* **WHAT THE TASK ASKS**
Repeat the data that follows in full. Do not include the pictures.

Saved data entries
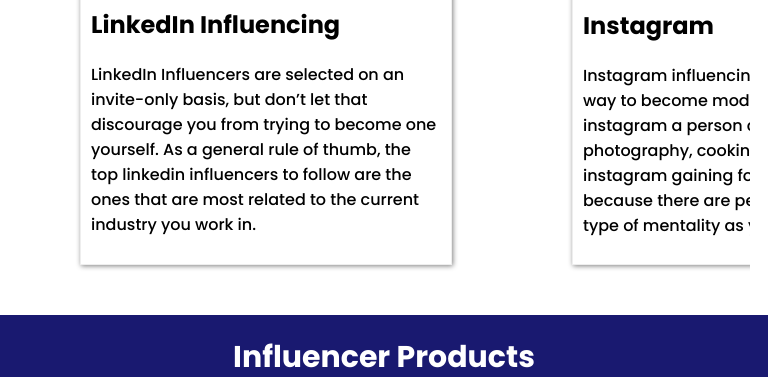
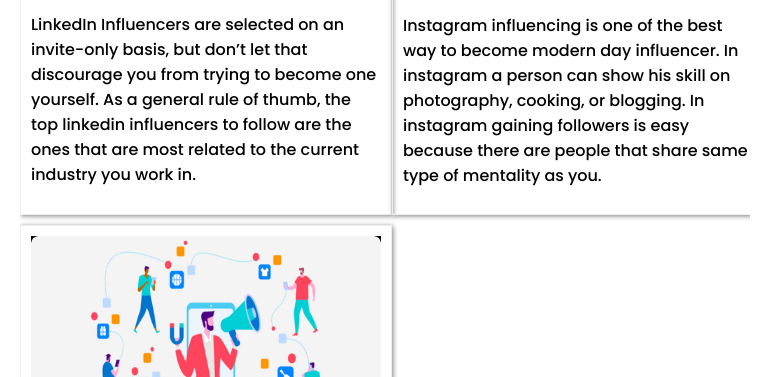
Before and after one commit to sayedbintaher/assignment-2-repo, a plain HTML site: page index.html in a window 768 px wide. Shown: the part 4029-4406 px from the top of the page. Drawn offline with Linux system fonts and the light colour scheme.

Commit message:
little changes and class name change again

```diff
--- a/style.css
+++ b/style.css
@@ -289,13 +289,15 @@ footer {
         padding: 0;
     }
 
-    .products {
+    .products,
+    .tips-ideas {
         width: 100%;
         display: grid;
         grid-template-columns: repeat(2, 1fr);
     }
 
-    .product {
+    .product,
+    .tips-idea {
         margin: 0px 0px 10px 0px;
     }
 
```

* **RESPONSE**
Before and after one commit to sayedbintaher/assignment-2-repo, a plain HTML site: page index.html in a window 768 px wide. Shown: the part 4029-4406 px from the top of the page. Drawn offline with Linux system fonts and the light colour scheme.

Commit message:
little changes and class name change again

```diff
--- a/style.css
+++ b/style.css
@@ -289,13 +289,15 @@ footer {
         padding: 0;
     }
 
-    .products {
+    .products,
+    .tips-ideas {
         width: 100%;
         display: grid;
         grid-template-columns: repeat(2, 1fr);
     }
 
-    .product {
+    .product,
+    .tips-idea {
         margin: 0px 0px 10px 0px;
     }
 
```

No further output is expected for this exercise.